**Action item**.
Copy the complete listing exactly as shown.

**Information**.

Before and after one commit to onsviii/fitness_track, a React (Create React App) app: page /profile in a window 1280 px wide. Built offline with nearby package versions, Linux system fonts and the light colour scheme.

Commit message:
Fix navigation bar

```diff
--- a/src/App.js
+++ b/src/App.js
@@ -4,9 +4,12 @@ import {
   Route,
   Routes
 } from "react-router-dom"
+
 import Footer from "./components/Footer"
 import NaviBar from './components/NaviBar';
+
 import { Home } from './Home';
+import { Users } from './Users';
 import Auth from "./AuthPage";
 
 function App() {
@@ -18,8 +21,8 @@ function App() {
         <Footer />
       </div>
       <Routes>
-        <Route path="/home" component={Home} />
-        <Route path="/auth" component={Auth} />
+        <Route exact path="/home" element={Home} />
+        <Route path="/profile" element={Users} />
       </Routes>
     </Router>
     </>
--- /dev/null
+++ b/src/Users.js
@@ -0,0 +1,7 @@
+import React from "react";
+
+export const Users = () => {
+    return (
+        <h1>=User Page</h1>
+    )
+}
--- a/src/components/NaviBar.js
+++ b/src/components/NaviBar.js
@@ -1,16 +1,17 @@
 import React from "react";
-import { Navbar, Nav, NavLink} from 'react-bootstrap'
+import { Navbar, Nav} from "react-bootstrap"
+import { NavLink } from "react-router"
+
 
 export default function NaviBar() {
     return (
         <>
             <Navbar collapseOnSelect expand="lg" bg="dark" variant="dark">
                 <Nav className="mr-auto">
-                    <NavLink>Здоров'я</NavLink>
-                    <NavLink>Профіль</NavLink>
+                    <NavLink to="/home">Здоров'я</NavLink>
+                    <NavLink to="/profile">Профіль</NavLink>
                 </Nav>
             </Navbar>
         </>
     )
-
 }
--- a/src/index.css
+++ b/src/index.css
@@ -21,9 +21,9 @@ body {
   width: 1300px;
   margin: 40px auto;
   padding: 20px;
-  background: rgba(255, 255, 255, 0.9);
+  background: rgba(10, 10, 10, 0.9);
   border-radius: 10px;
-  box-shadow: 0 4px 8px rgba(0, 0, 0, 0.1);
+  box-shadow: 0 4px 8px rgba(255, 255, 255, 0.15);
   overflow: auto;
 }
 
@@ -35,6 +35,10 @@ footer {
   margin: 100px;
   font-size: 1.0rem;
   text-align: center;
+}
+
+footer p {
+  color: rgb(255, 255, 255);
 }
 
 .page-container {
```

**Output below**.
Before and after one commit to onsviii/fitness_track, a React (Create React App) app: page /profile in a window 1280 px wide. Built offline with nearby package versions, Linux system fonts and the light colour scheme.

Commit message:
Fix navigation bar

```diff
--- a/src/App.js
+++ b/src/App.js
@@ -4,9 +4,12 @@ import {
   Route,
   Routes
 } from "react-router-dom"
+
 import Footer from "./components/Footer"
 import NaviBar from './components/NaviBar';
+
 import { Home } from './Home';
+import { Users } from './Users';
 import Auth from "./AuthPage";
 
 function App() {
@@ -18,8 +21,8 @@ function App() {
         <Footer />
       </div>
       <Routes>
-        <Route path="/home" component={Home} />
-        <Route path="/auth" component={Auth} />
+        <Route exact path="/home" element={Home} />
+        <Route path="/profile" element={Users} />
       </Routes>
     </Router>
     </>
--- /dev/null
+++ b/src/Users.js
@@ -0,0 +1,7 @@
+import React from "react";
+
+export const Users = () => {
+    return (
+        <h1>=User Page</h1>
+    )
+}
--- a/src/components/NaviBar.js
+++ b/src/components/NaviBar.js
@@ -1,16 +1,17 @@
 import React from "react";
-import { Navbar, Nav, NavLink} from 'react-bootstrap'
+import { Navbar, Nav} from "react-bootstrap"
+import { NavLink } from "react-router"
+
 
 export default function NaviBar() {
     return (
         <>
             <Navbar collapseOnSelect expand="lg" bg="dark" variant="dark">
                 <Nav className="mr-auto">
-                    <NavLink>Здоров'я</NavLink>
-                    <NavLink>Профіль</NavLink>
+                    <NavLink to="/home">Здоров'я</NavLink>
+                    <NavLink to="/profile">Профіль</NavLink>
                 </Nav>
             </Navbar>
         </>
     )
-
 }
--- a/src/index.css
+++ b/src/index.css
@@ -21,9 +21,9 @@ body {
   width: 1300px;
   margin: 40px auto;
   padding: 20px;
-  background: rgba(255, 255, 255, 0.9);
+  background: rgba(10, 10, 10, 0.9);
   border-radius: 10px;
-  box-shadow: 0 4px 8px rgba(0, 0, 0, 0.1);
+  box-shadow: 0 4px 8px rgba(255, 255, 255, 0.15);
   overflow: auto;
 }
 
@@ -35,6 +35,10 @@ footer {
   margin: 100px;
   font-size: 1.0rem;
   text-align: center;
+}
+
+footer p {
+  color: rgb(255, 255, 255);
 }
 
 .page-container {
```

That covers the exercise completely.